The BBC Website has provided an application that, by inputting your location, age, height and weight, plots how you rank in relation to the world’s population for BMI.
The new BBC calculator can tell you if you are a healthy weight for your height and how you rank against others globally.
Using your age, sex, nationality, height and weight, it will come up with a number representing your Body Mass Index or BMI.
This is a measure doctors use to gauge obesity.
The app plots your BMI and shows how you compare to people from your own and other nations.
Researchers see global weight gain as a bigger threat to mankind than population growth.
As well as the health implications, experts are also concerned about the environmental impact.
The adult human population has a combined weight of 287,000,000 tonnes, researchers say.
Increasing obesity could have the same impact on global resources as an extra billion people, they believe.
The website goes on to present 5 case studies of random people on the street in London’s results and reactions to their results. I gave it a go as well. My BMI came in at 19, no great shock there. I’ve been underweight my whole life, and I know full well I’m sitting in the “healthy” range for the first time. Even though my health right now is not as optimal as it should be.
What did interest me, however, were the statistics presented side by side with these results. For example my BMI puts me most like the average person from Eritrea. Do you know where that is? I didn’t! I had to google it. Turns out it’s a small country located on the Horn Of Africa and, according to the stats on the BBC website, has the second lowest average BMI in the world. Beaten only by Vietnam, interestingly enough, and skinnier than places like Cambodia, Afghanistan and DR Congo.
I also received the following information:
- You have a lower BMI than 92% of females aged 15-29 in your country
- You have a lower BMI than 72% of females aged 15-29 in the world
- If everyone in the world had the same BMI as you, it would remove 53,903,224 tonnes from the total weight of the world’s population
While I found this really interesting information, it didn’t tell me anything about how healthy I was. I can tell you right now I’m not that healthy. As I write this I’m sipping coffee and chowing down on a chocolate bar. And if you think about the average person in all of these countries, their BMI doesn’t represent their health either. For example Italy is sitting smack bam between Yemen and Pakistan. Do you think the health of people in Italy is the same as Yemen and Pakistan?

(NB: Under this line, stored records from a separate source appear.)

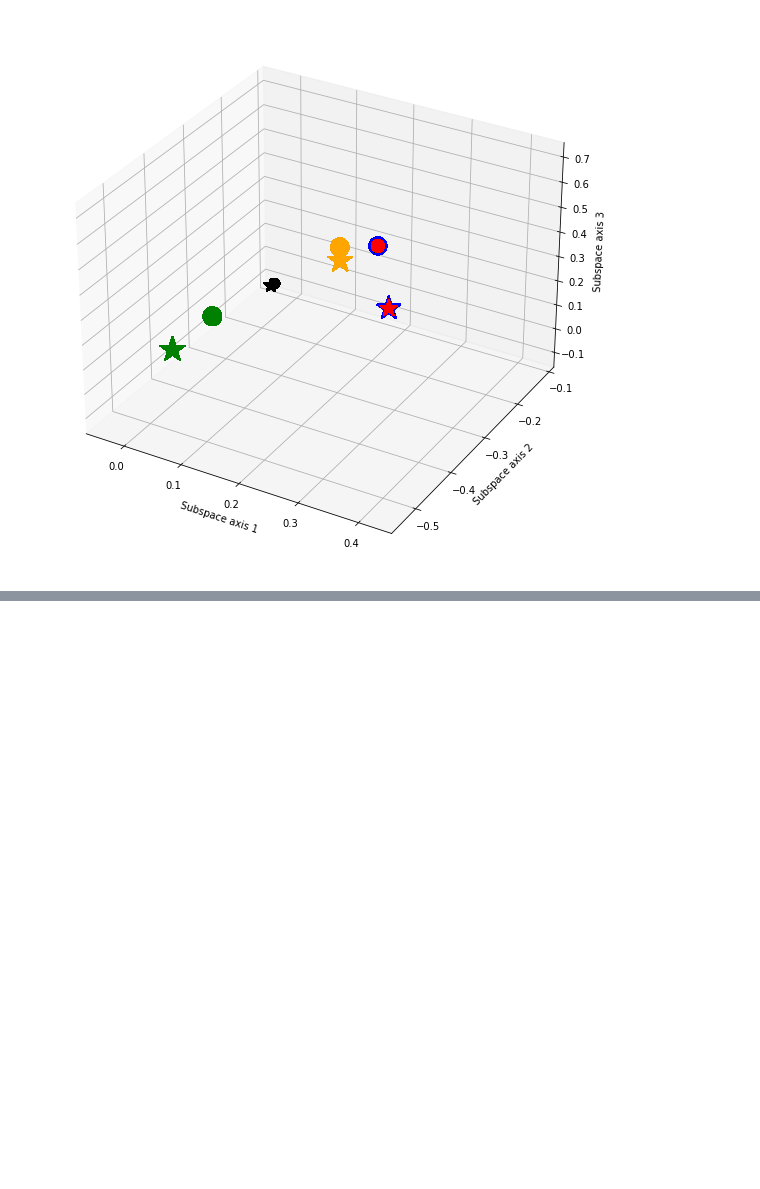
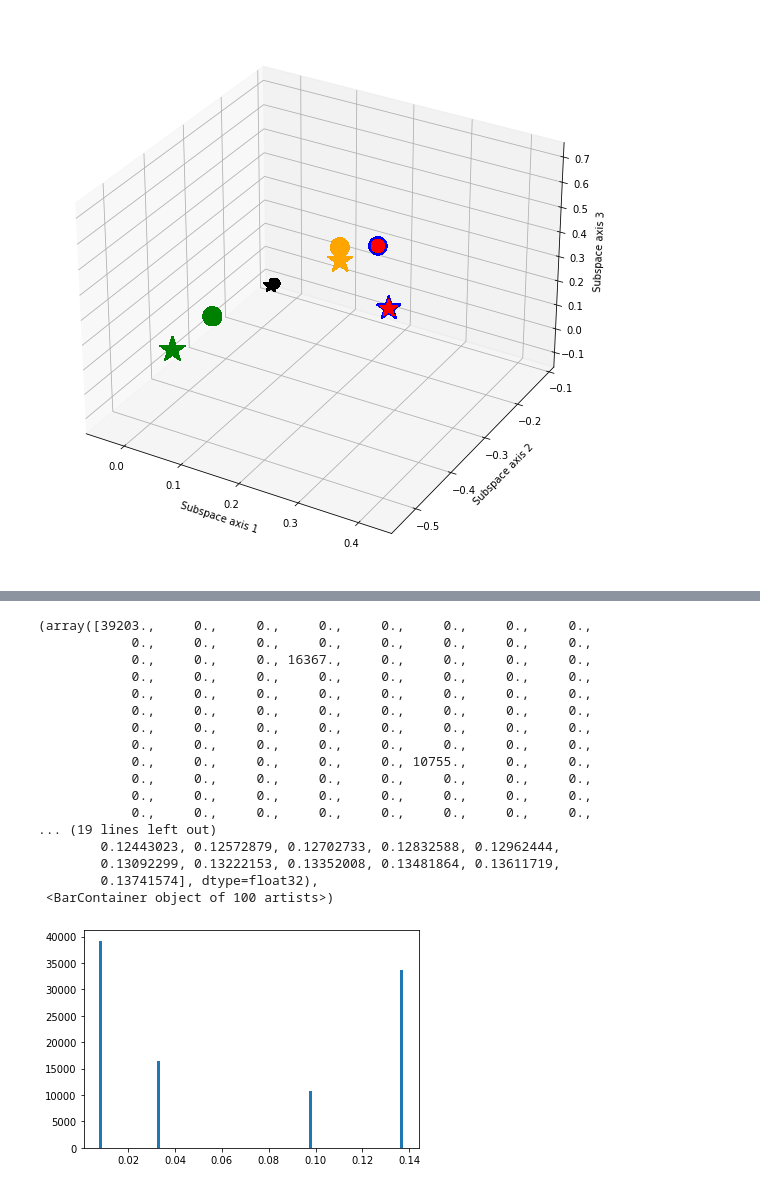
Before and after one commit to saumitrd92/KoopmanbasedSoftAlife, a Jupyter notebook: GOL/Result_Analysis.ipynb, the cells around one changed output, grey strips where cells are left out. Saved outputs shown, nothing was run; the diff lists cells and outputs as text; code cells hidden in the pictures; blank space fills up the shorter version.

```diff
--- a/GOL/Result_Analysis.ipynb
+++ b/GOL/Result_Analysis.ipynb
@@ -312,0 +160,6 @@ plt.plot(l)
+# %%
+dist = []
+for i in range(encoded_info.shape[0]):
+    circ = np.array((encoded_info[i,0],encoded_info[i,1],encoded_info[i,3]))
+    star = np.array((mypostkoopmanencoded_info[i,0],mypostkoopmanencoded_info[i,1],mypostkoopmanencoded_info[i,3]))
+    dist.append(np.linalg.norm(star - circ))
@@ -312,0 +186,21 @@ plt.plot(l)
+# %%
+plt.hist(dist,bins=100)
+# %% [output]
+(array([39203.,     0.,     0.,     0.,     0.,     0.,     0.,     0.,
+            0.,     0.,     0.,     0.,     0.,     0.,     0.,     0.,
+            0.,     0.,     0., 16367.,     0.,     0.,     0.,     0.,
+            0.,     0.,     0.,     0.,     0.,     0.,     0.,     0.,
+            0.,     0.,     0.,     0.,     0.,     0.,     0.,     0.,
+            0.,     0.,     0.,     0.,     0.,     0.,     0.,     0.,
+            0.,     0.,     0.,     0.,     0.,     0.,     0.,     0.,
+            0.,     0.,     0.,     0.,     0.,     0.,     0.,     0.,
+            0.,     0.,     0.,     0.,     0., 10755.,     0.,     0.,
+            0.,     0.,     0.,     0.,     0.,     0.,     0.,     0.,
+            0.,     0.,     0.,     0.,     0.,     0.,     0.,     0.,
+            0.,     0.,     0.,     0.,     0.,     0.,     0.,     0.,
+... (19 lines left out)
+        0.12443023, 0.12572879, 0.12702733, 0.12832588, 0.12962444,
+        0.13092299, 0.13222153, 0.13352008, 0.13481864, 0.13611719,
+        0.13741574], dtype=float32),
+ <BarContainer object of 100 artists>)
+[figure, added]
```
Also changed, not shown: parts of 9 cells of this notebook, 1 other file.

This exercise was interesting, and I enjoyed it, but do I think it really helped me understand the impact of an unhealthy society? Not really. I appreciate where it was coming from, and the thought behind it, and indeed one woman said the exercise has changed the way she thinks about her weight. But for others it’s made them question themselves, in a way I don’t feel is helpful. I think this woman, the fifth case study, summed it up best:
I don’t feel the BMI says anything, as long as I feel healthy. I have done the BMI test previously. I feel healthy. I don’t look at my health by looking at my BMI.
What do you think of having this application available? Do you feel this website is helpful or harmful? Do you consider your BMI when thinking about your health?